• _WHAT YOU ARE ASKED TO DO_
Report each line of the records where "돌출량은" occurs.

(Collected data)
###
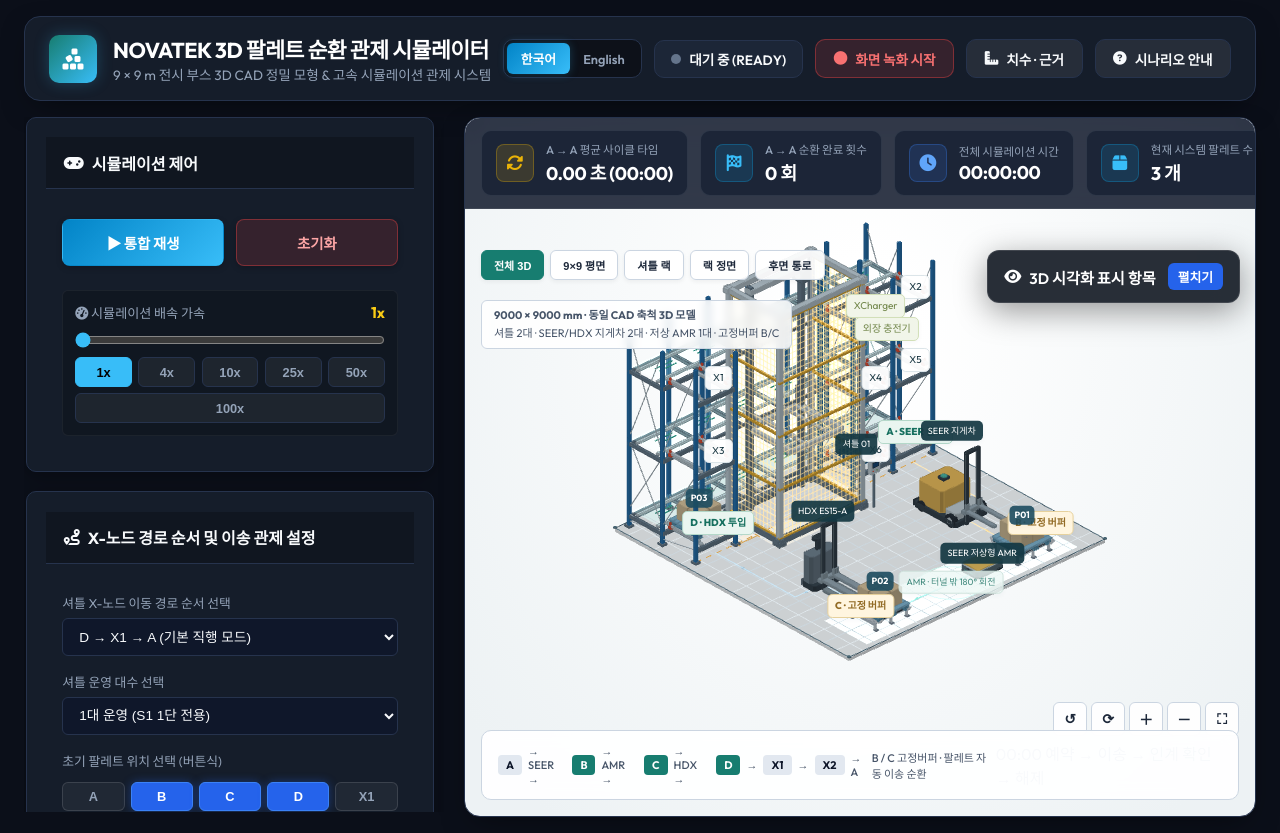
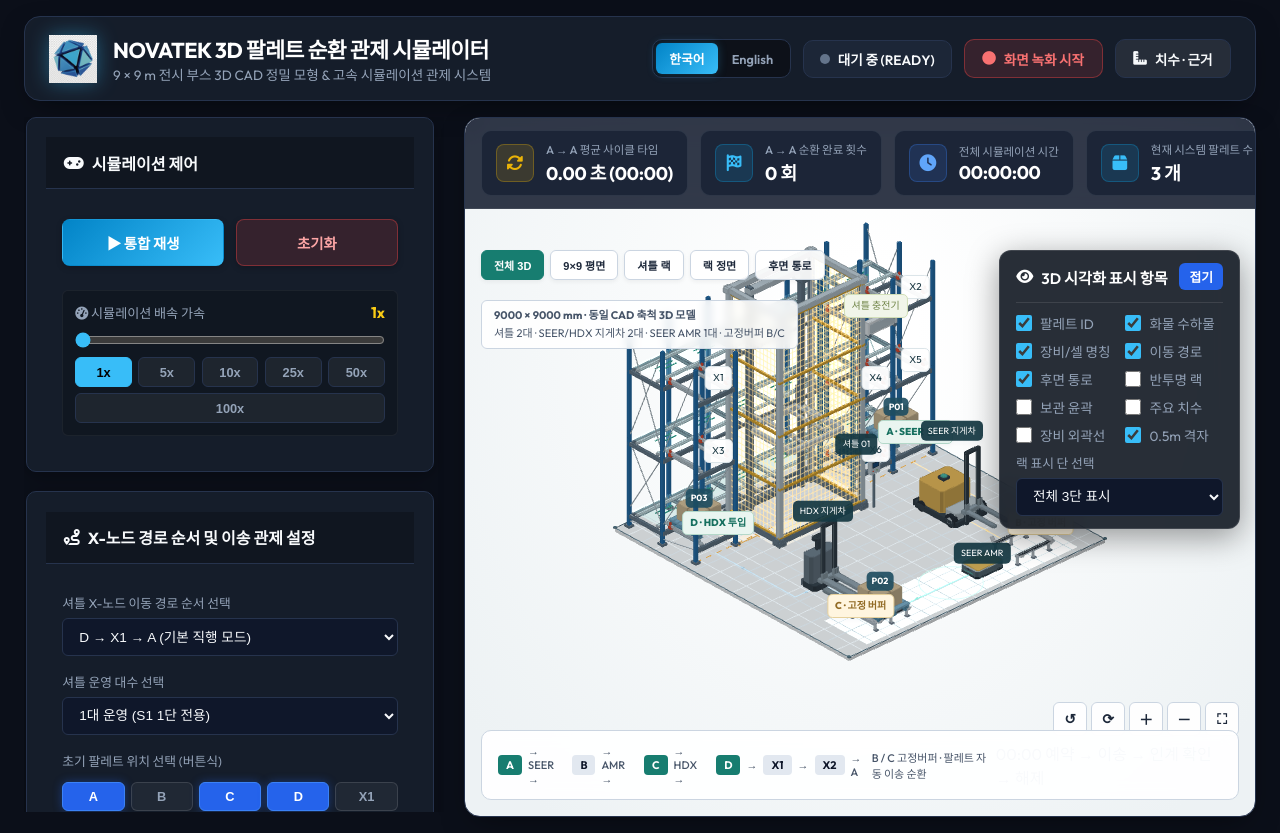
Before and after one commit to patrickmoon75/AI-Expo-Demo, a plain HTML site: page index.html in a window 1280 px wide. Both pictures are taken after a click on the button "펼치기". Drawn offline with Linux system fonts and the light colour scheme.

Commit message:
Update UI labels, default speed 5x, company logo, and initial pallet selection

```diff
--- a/index.html
+++ b/index.html
@@ -17,8 +17,8 @@
     <!-- Header -->
     <header class="app-header">
       <div class="brand">
-        <div class="logo-icon">
-          <i class="fa-solid fa-cubes-stacked"></i>
+        <div class="logo-icon-wrapper">
+          <img src="logo.png" alt="Company Logo" class="brand-logo-img">
         </div>
         <div>
           <h1 id="appTitle">NOVATEK 3D 팔레트 순환 관제 시뮬레이터</h1>
@@ -44,9 +44,6 @@
 
         <button id="sourceBtn" class="btn btn-secondary">
           <i class="fa-solid fa-ruler-combined"></i> <span id="txtBtnSource">치수 · 근거</span>
-        </button>
-        <button id="helpBtn" class="btn btn-secondary">
-          <i class="fa-solid fa-circle-question"></i> <span id="txtBtnHelp">시나리오 안내</span>
         </button>
       </div>
     </header>
@@ -103,7 +100,7 @@
                 <option value=".5">0.5×</option>
                 <option value="1" selected>1×</option>
                 <option value="2">2×</option>
-                <option value="4">4×</option>
+                <option value="5">5×</option>
                 <option value="8">8×</option>
                 <option value="16">16×</option>
                 <option value="25">25×</option>
@@ -112,7 +109,7 @@
               </select>
               <div class="speed-presets">
                 <button class="btn-chip active" data-speed="1">1x</button>
-                <button class="btn-chip" data-speed="4">4x</button>
+                <button class="btn-chip" data-speed="5">5x</button>
                 <button class="btn-chip" data-speed="10">10x</button>
                 <button class="btn-chip" data-speed="25">25x</button>
                 <button class="btn-chip" data-speed="50">50x</button>
@@ -167,8 +164,8 @@
             <div class="field-group">
               <label><span id="lblPalletNodes">초기 팔레트 위치 선택 (버튼식)</span></label>
               <div class="node-button-grid" id="nodeButtonGrid">
-                <button type="button" class="btn-node" data-node="A">A</button>
-                <button type="button" class="btn-node active" data-node="B">B</button>
+                <button type="button" class="btn-node active" data-node="A">A</button>
+                <button type="button" class="btn-node" data-node="B">B</button>
                 <button type="button" class="btn-node active" data-node="C">C</button>
                 <button type="button" class="btn-node active" data-node="D">D</button>
                 <button type="button" class="btn-node" data-node="X1">X1</button>
@@ -215,7 +212,7 @@
                 </div>
               </div>
               <div class="field-group" style="margin-bottom:0;">
-                <label style="font-size:0.8rem; margin-bottom:4px; display:block; color:var(--text-sub);"><span id="lblSpeedAmr">저상형 AMR</span></label>
+                <label style="font-size:0.8rem; margin-bottom:4px; display:block; color:var(--text-sub);"><span id="lblSpeedAmr">SEER AMR</span></label>
                 <div style="display:flex; align-items:center; gap:6px;">
                   <input type="number" id="speedAmr" class="select-input robot-speed-input" min="0.1" max="10.0" step="0.1" value="1.2" style="padding:0.4rem 0.5rem !important;">
                   <span style="font-size:0.8rem; color:var(--text-sub);">m/s</span>
@@ -301,7 +298,7 @@
                 <option value="0">전체 3단 표시</option>
                 <option value="1">1단 · A / D / X6</option>
                 <option value="2">2단 · X3 / X4 / X5</option>
-                <option value="3">3단 · X1 / XCharger / X2</option>
+                <option value="3">3단 · X1 / 셔틀 충전기 / X2</option>
               </select>
             </div>
           </div>
@@ -318,7 +315,7 @@
 
         <div class="stagecaption">
           <b id="txtStageCaptionHeader">9000 × 9000 mm · 동일 CAD 축척 3D 모델</b><br>
-          <span id="txtStageCaptionSub">셔틀 2대 · SEER/HDX 지게차 2대 · 저상 AMR 1대 · 고정버퍼 B/C</span>
+          <span id="txtStageCaptionSub">셔틀 2대 · SEER/HDX 지게차 2대 · SEER AMR 1대 · 고정버퍼 B/C</span>
         </div>
 
         <div class="statusBadge" id="boundaryBadge" style="display:none;">공칭 외곽 경계 정상 (9x9m)</div>
@@ -381,16 +378,7 @@
     </div>
   </div>
 
-  <!-- Help & Scenario Modal -->
-  <div class="modal" id="helpModal">
-    <div class="card-modal">
-      <button class="close-modal" data-close="helpModal">×</button>
-      <div class="eyebrow">CONTINUOUS HANDOVER / REV.06</div>
-      <h2>연속 이송 관제 시나리오</h2>
-      <p><b>운영 순환: A → SEER → B → AMR → C → HDX → D → S1 → A</b></p>
-      <p>S2 및 상층 팔레트 P05가 2·3단 보관 및 승강 이송을 지속 병행합니다.</p>
-    </div>
-  </div>
+
 
   <script type="module" src="app.js"></script>
 
--- a/src/models/sceneModels.js
+++ b/src/models/sceneModels.js
@@ -93,7 +93,7 @@
     for (const y of [-265, 265]) cylinder(amrDark, x, y, 62, 37, 28, 'x');
 
   function truck(cat, prefix, isHDX) {
-    const b = geo(cat, prefix + 'Body', isHDX ? '#687986' : '#d6ad55', isHDX ? 'HDX ES15-A · 차체' : 'SEER 카운터밸런스 · 차체');
+    const b = geo(cat, prefix + 'Body', isHDX ? '#687986' : '#d6ad55', isHDX ? 'HDX 지게차 · 차체' : 'SEER 카운터밸런스 · 차체');
     const dark = geo(cat, prefix + 'Body', '#34414b', '차체 하부·마스트'),
           rubber = geo(cat, prefix + 'Body', '#263039', '차륜'),
           skin = geo(cat, prefix + 'Body', '#b4c1c8', '마스트 내부'),
@@ -193,7 +193,7 @@
   setTrackY([0, 1, 2].map(i => cfg.baseHeight + i * cfg.levelPitch));
   const defs = [['X1', 0, 2, 'storage'], ['X2', 3, 2, 'storage'], ['X3', 0, 1, 'storage'], ['X4', 2, 1, 'storage'], ['X5', 3, 1, 'storage'], ['X6', 2, 0, 'storage'], ['D', 0, 0, 'inbound'], ['A', 3, 0, 'outbound'], ['CHG', 2, 2, 'storage'], ['LIFT', 1, -1, 'lift']];
   for (let [id, col, floor, kind] of defs)
-    slots[id] = { id, col, floor, kind, x: xc[col], y: floor < 0 ? trackY[0] : trackY[floor], z: id === 'LIFT' ? zl : zf, charging: id === 'CHG', displayName: id === 'CHG' ? 'XCharger' : id };
+    slots[id] = { id, col, floor, kind, x: xc[col], y: floor < 0 ? trackY[0] : trackY[floor], z: id === 'LIFT' ? zl : zf, charging: id === 'CHG', displayName: id === 'CHG' ? '셔틀 충전기' : id };
 
   const postPoints = [];
   for (let x of edges) for (let z of [F, 0]) postPoints.push([x, z]);
@@ -248,7 +248,7 @@
   for (let s of Object.values(slots)) {
     if (s.kind === 'lift') continue;
     const storage = s.kind === 'storage', kind = s.charging ? 'charger' : storage ? '' : 'port';
-    const name = s.charging ? 'XCharger' : s.id === 'D' ? 'D · HDX 투입' : s.id === 'A' ? 'A · SEER 출고' : s.id;
+    const name = s.charging ? '셔틀 충전기' : s.id === 'D' ? 'D · HDX 투입' : s.id === 'A' ? 'A · SEER 출고' : s.id;
     addLabel(s.id, name, [s.x, s.y + .52, F + .10], kind, s.floor);
     let volume = geo('space-' + s.id, { floor: s.floor, kind: 'volume', alpha: .055, slot: s.id, anchor: [s.x, s.y + .7, zf] });
     volume.box([s.x, s.y + .88, zf], [bw - .15, 1.4, F - .15], storage ? C.blue : C.teal);
@@ -323,7 +323,7 @@
     chg.box([cs.x + x, cs.y - .10, F + cp / 2], [.055, .07, cp], C.steelDark, true);
     chg.box([cs.x + x, cs.y + .03, cz], [.045, .36, .06], C.steelDark);
   }
-  addLabel('CHARGER', '외장 충전기', [cs.x, cs.y + .02, F + cp + .15], 'charger', 2);
+
 
   const gcol = color('#daa552');
   let gaps = geo('lift-side-clearance-overlay', { kind: 'clearance', alpha: .16 });
@@ -479,7 +479,7 @@
     const a = i / 50 * Math.PI * 2, b = (i + 1) / 50 * Math.PI * 2;
     g.line([cfg.bufferX + r * Math.cos(a), .03, mid + r * Math.sin(a)], [cfg.bufferX + r * Math.cos(b), .03, mid + r * Math.sin(b)], color('#70a69b'));
   }
-  addLabel('TURN', 'AMR · 터널 밖 180° 회전', [cfg.bufferX, .055, mid], 'rear');
+
   addLabel('ROUTE', '동선은 연출용 · 조향 궤적 아님', [5.5, .028, 4.7], 'dimension');
 }
 
--- a/src/simulation/actors.js
+++ b/src/simulation/actors.js
@@ -109,10 +109,12 @@
   m.move([x, 0, by], 'AMR B 남측 직진 진입', .32);
   m.act(1.5, 'B 팔레트 하면 접촉 · EL.280', { deck: .28 }, null, () => pick('B', a));
   m.act(1.5, 'AMR 상승 · 팔레트 EL.310', { deck: .31 });
-  m.move([x, 0, by + 1.4], 'B 남측 후진 · 터널 안에서는 회전 금지', .34);
-  m.act(.15, 'B 접근 구간 해제', {}, null, () => unlock('B', a.id));
+  m.move([x, 0, by + 1.4], 'B 남측 후진', .34);
+  if (immediate) {
+    m.act(.15, 'B 접근 구간 해제', {}, null, () => unlock('B', a.id));
+  }
   m.move([x, 0, mid], '팔레트까지 버퍼 밖 · 회전 지점 이동', .5);
-  m.turn(Math.PI, '터널 밖 180° 회전');
+  m.turn(Math.PI, 'AMR 180° 회전');
   m.move([x, 0, cy - 1.4], 'C 북측 진입점 정렬', .5);
   if (immediate) {
     m.steps.push(gate('C 비움·HDX 이탈 대기', () => empty('C'), () => reserve(['C'], a.id)));
@@ -121,7 +123,10 @@
   m.act(1.5, 'C에 팔레트 안착 · EL.280', { deck: .28 }, null, () => put('C', a));
   m.act(1.5, 'AMR 플랫폼 하강 · EL.250', { deck: .25 });
   m.move([x, 0, cy - 1.4], 'AMR만 C 북측 후진 · HDX 접근 전 이탈', .34);
-  m.act(.15, 'C 인계 구역 해제', {}, null, () => unlock('C', a.id));
+  m.act(.15, 'B/C 인계 구역 해제', {}, null, () => {
+    if (!immediate) unlock('B', a.id);
+    unlock('C', a.id);
+  });
   m.move([x, 0, mid], 'AMR 빈 차 복귀 · 중앙 이동', .55);
   m.turn(0, '빈 차 180° 회전 · B 재진입 방향');
   m.move([x, 0, by + 1.4], 'B 남측 대기 위치 복귀', .55);
--- a/src/simulation/state.js
+++ b/src/simulation/state.js
@@ -80,8 +80,8 @@
   S1: { name: '셔틀 01', short: 'S1', tint: '#2671ae' },
   S2: { name: '셔틀 02', short: 'S2', tint: '#369889' },
   SEER: { name: 'SEER 지게차', short: 'SF', tint: '#c89839' },
-  AMR: { name: 'SEER 저상형 AMR', short: 'AM', tint: '#4b9490' },
-  HDX: { name: 'HDX ES15-A', short: 'HD', tint: '#738a9a' }
+  AMR: { name: 'SEER AMR', short: 'AM', tint: '#4b9490' },
+  HDX: { name: 'HDX 지게차', short: 'HD', tint: '#738a9a' }
 };
 
 export const halfBody = { SEER: .8485, HDX: .295 };
--- a/src/ui/domEvents.js
+++ b/src/ui/domEvents.js
@@ -21,7 +21,7 @@
 }
 
 export function displaySlot(s) {
-  return s === 'CHG' ? 'XCharger' : s;
+  return s === 'CHG' ? '셔틀 충전기' : s;
 }
 
 export function playPause() {
@@ -48,7 +48,7 @@
   const id = selection;
   if (!id) return;
   $('detailCode').textContent = sim.actors[id] ? 'MOBILE EQUIPMENT' : sim.pallets[id] ? 'PALLET ID' : 'LOCATION';
-  $('detailTitle').textContent = AINFO[id]?.name || (id === 'CHG' ? 'XCharger' : id === 'LIFT' ? 'Lift' : id);
+  $('detailTitle').textContent = AINFO[id]?.name || (id === 'CHG' ? '셔틀 충전기' : id === 'LIFT' ? 'Lift' : id);
   let text = '', p;
   if (sim.actors[id]) {
     const a = sim.actors[id];
@@ -186,14 +186,14 @@
     ['팔레트', '1100 × 1100 × 150', '입력 자료', '사용자 지정. 하면 블록·포크 개구는 원본 HTML의 설명용 형상.'],
     ['PTR-H-C89 × 2', '1135 × 870 × 126<br>리프팅 스트로크 40', '입력 자료', '사용자 제공 셔틀 제원 이미지. 동일 크기 2대.'],
     ['SEER 지게차', '2767 × 1180 × 2235<br>포크 1070 × 122 × 40', '원본 뷰어', '총 길이 = 원본 코드의 포크 앞면 전 차체 1697 + 포크 1070. 모델명과 전시 실물 옵션 미확인. 포크 외폭 570은 원본 가정.'],
-    ['HDX ES15-A', '1740 × 985 × 1990<br>포크 1150 × 180 × 60', '원본 뷰어', '총 길이 = 원본 차체 590 + 포크 1150. 하부 지지다리 세부 외곽은 설명용.'],
-    ['SEER 저상형 AMR', '950 × 650 × 250<br>플랫폼 850 × 600 / 스트로크 60', '원본 뷰어', '첨부 HTML에 기록된 제원. 실제 정확한 모델명은 자료에 없음.'],
+    ['HDX 지게차', '1740 × 985 × 1990<br>포크 1150 × 180 × 60', '원본 뷰어', '총 길이 = 원본 차체 590 + 포크 1150. 하부 지지다리 세부 외곽은 설명용.'],
+    ['SEER AMR', '950 × 650 × 250<br>플랫폼 850 × 600 / 스트로크 60', '원본 뷰어', '첨부 HTML에 기록된 제원. 실제 정확한 모델명은 자료에 없음.'],
     ['고정 버퍼 B / C', '레일 내폭 800 / 길이 1200<br>안착면 EL.280 / 개방단 탭 EL.290', '원본 뷰어', 'Rev.G1 B안 메시를 재사용. 4040 다리 6개, 북/남 폐쇄 방향 유지. 제작·고정 승인 아님.'],
     ['랙', '3단 / 후면 전체 통로<br>깊이 1280 + 1280 = 2560<br>단간 피치 ' + Math.round(cfg.levelPitch * 1000), '도면 + †', '평면·정면 이미지의 읽을 수 있는 치수 적용. 1단 주행면의 정확한 치수 기준점은 별도 확인.'],
     ['랙 길이 / 기둥 높이', Math.round(width) + ' / ' + Math.round(cfg.rackHeight * 1000), '† 미확정', '칸 피치·리프트 간격에 따른 계산 길이. 기둥 높이도 원본 임시 모델값.'],
     ['리프트', Math.round(cfg.liftWidth * 1000) + ' × ' + Math.round((cfg.frontDepth + cfg.liftProtrusion) * 1000) + '<br>높이 ' + Math.round(cfg.liftHeight * 1000) + ' †', '일반 제원 + †', '기본값 3134 × 2200은 처음 제공된 일반 제원. 제작품 외곽 일치 여부 미확인. 높이는 도면 이미지 판독에 따른 근사값.'],
     ['좌우 여유 / 전면 돌출', Math.round(cfg.leftGap * 1000) + ' / ' + Math.round(cfg.rightGap * 1000) + ' / ' + Math.round(cfg.liftProtrusion * 1000), '† 미확정', '좌우 여유는 원본 Rev.03 배치값. 돌출은 리프트 깊이 2200 - 랙 전면 깊이 1280.'],
-    ['외장 충전기', '1004 × 358.5<br>케이스 두께 140 † / 돌출 380 †', '입력 자료 + †', '2방향 치수는 제공 제원. 두께와 브래킷·돌출량은 미확정. 셀의 팔레트 보관 가능.'],
+    ['셔틀 충전기', '1004 × 358.5<br>케이스 두께 140 † / 돌출 380 †', '입력 자료 + †', '2방향 치수는 제공 제원. 두께와 브래킷·돌출량은 미확정. 셀의 팔레트 보관 가능.'],
     ['장비 좌표·경로', '9 × 9 m 안의 배치안', '† 연출', 'B/C 원본 예시 간격 3800을 그대로 강제하지 않음. 실제 조향·회전반경·허용 속도 검증 미포함.']
   ];
   $('sourceRows').innerHTML = rows.map(([a, b, c, d]) => '<tr><th>' + a + '</th><td><b>' + b + '</b></td><td><span class="pill ' + (c.startsWith('†') ? 'assumed' : c === '입력 자료' ? 'doc' : 'ref') + '">' + c + '</span><br>' + d + '</td></tr>').join('');
@@ -229,7 +229,7 @@
 }
 
 export function initUI() {
-  const opts = [['X1', '3단 X1'], ['X2', '3단 X2'], ['CHG', '3단 XCharger'], ['X3', '2단 X3'], ['X4', '2단 X4'], ['X5', '2단 X5'], ['X6', '1단 X6']];
+  const opts = [['X1', '3단 X1'], ['X2', '3단 X2'], ['CHG', '3단 셔틀 충전기'], ['X3', '2단 X3'], ['X4', '2단 X4'], ['X5', '2단 X5'], ['X6', '1단 X6']];
   for (const [id, val] of [['storageOne', 'X1'], ['storageTwo', 'X2']]) {
     $(id).innerHTML = opts.map(([v, t]) => '<option value="' + v + '">' + t + '</option>').join('');
     $(id).value = val;
@@ -456,7 +456,21 @@
   if ($('speed')) {
     $('speed').onchange = e => setSpeed(e.target.value);
   }
-  setSpeed(sim.speed || 4);
+  setSpeed(sim.speed || 5);
+  const toggleBtn = $('toggleDisplayPaneBtn');
+  const pane = $('floatingDisplayPane');
+  if (pane) {
+    const header = pane.querySelector('.panel-header');
+    const toggleFunc = (e) => {
+      if (e) e.stopPropagation();
+      const isCollapsed = pane.classList.toggle('collapsed');
+      if (toggleBtn) toggleBtn.textContent = isCollapsed ? '펼치기' : '접기';
+    };
+    if (toggleBtn) toggleBtn.onclick = toggleFunc;
+    if (header) header.onclick = (e) => {
+      if (e.target !== toggleBtn) toggleFunc(e);
+    };
+  }
   $('playBtn').onclick = playPause;
   $('resetBtn').onclick = () => resetSimulation(syncModeUI, updateUI);
   $('nextJobBtn').onclick = () => {
--- a/src/ui/labels.js
+++ b/src/ui/labels.js
@@ -37,7 +37,7 @@
 }
 
 export function displaySlot(s) {
-  return s === 'CHG' ? 'XCharger' : s;
+  return s === 'CHG' ? '셔틀 충전기' : s;
 }
 
 export function positionLabels() {
@@ -55,7 +55,7 @@
       if (['X3', 'X4', 'X5', 'X6', 'A', 'D', 'REAR0', 'REAR1', 'CHARGER'].includes(l.id)) show = false;
       if (l.id === 'X1') text = 'D / X3 / X1';
       if (l.id === 'X2') text = 'A / X5 / X2';
-      if (l.id === 'CHG') text = 'X6 / X4 / XCharger';
+      if (l.id === 'CHG') text = 'X6 / X4 / 셔틀 충전기';
       if (l.id === 'REAR2') text = '각 단의 공통 후면 통로';
     }
     l.e.classList.toggle('role1', !continuous() && l.id === sim.config.x1);
--- a/styles.css
+++ b/styles.css
@@ -77,17 +77,19 @@
   gap: 1rem;
 }
 
-.logo-icon {
+.logo-icon-wrapper {
   width: 48px;
   height: 48px;
-  background: linear-gradient(135deg, var(--accent-teal), var(--primary));
-  border-radius: var(--radius-md);
   display: flex;
   align-items: center;
   justify-content: center;
-  font-size: 1.5rem;
-  color: #fff;
-  box-shadow: 0 0 15px var(--primary-glow);
+  filter: drop-shadow(0 0 10px rgba(56, 189, 248, 0.4));
+}
+
+.brand-logo-img {
+  width: 100%;
+  height: 100%;
+  object-fit: contain;
 }
 
 .brand h1 {
@@ -1647,6 +1649,8 @@
   align-items: center;
   justify-content: space-between;
   gap: 12px;
+  cursor: pointer;
+  user-select: none;
 }
 
 .floating-display-panel .panel-header h4 {
```
Also changed, not shown: logo.png (added).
###
• _SOLUTION TO THE EXERCISE_
-    ['외장 충전기', '1004 × 358.5<br>케이스 두께 140 † / 돌출 380 †', '입력 자료 + †', '2방향 치수는 제공 제원. 두께와 브래킷·돌출량은 미확정. 셀의 팔레트 보관 가능.'],
+    ['셔틀 충전기', '1004 × 358.5<br>케이스 두께 140 † / 돌출 380 †', '입력 자료 + †', '2방향 치수는 제공 제원. 두께와 브래킷·돌출량은 미확정. 셀의 팔레트 보관 가능.'],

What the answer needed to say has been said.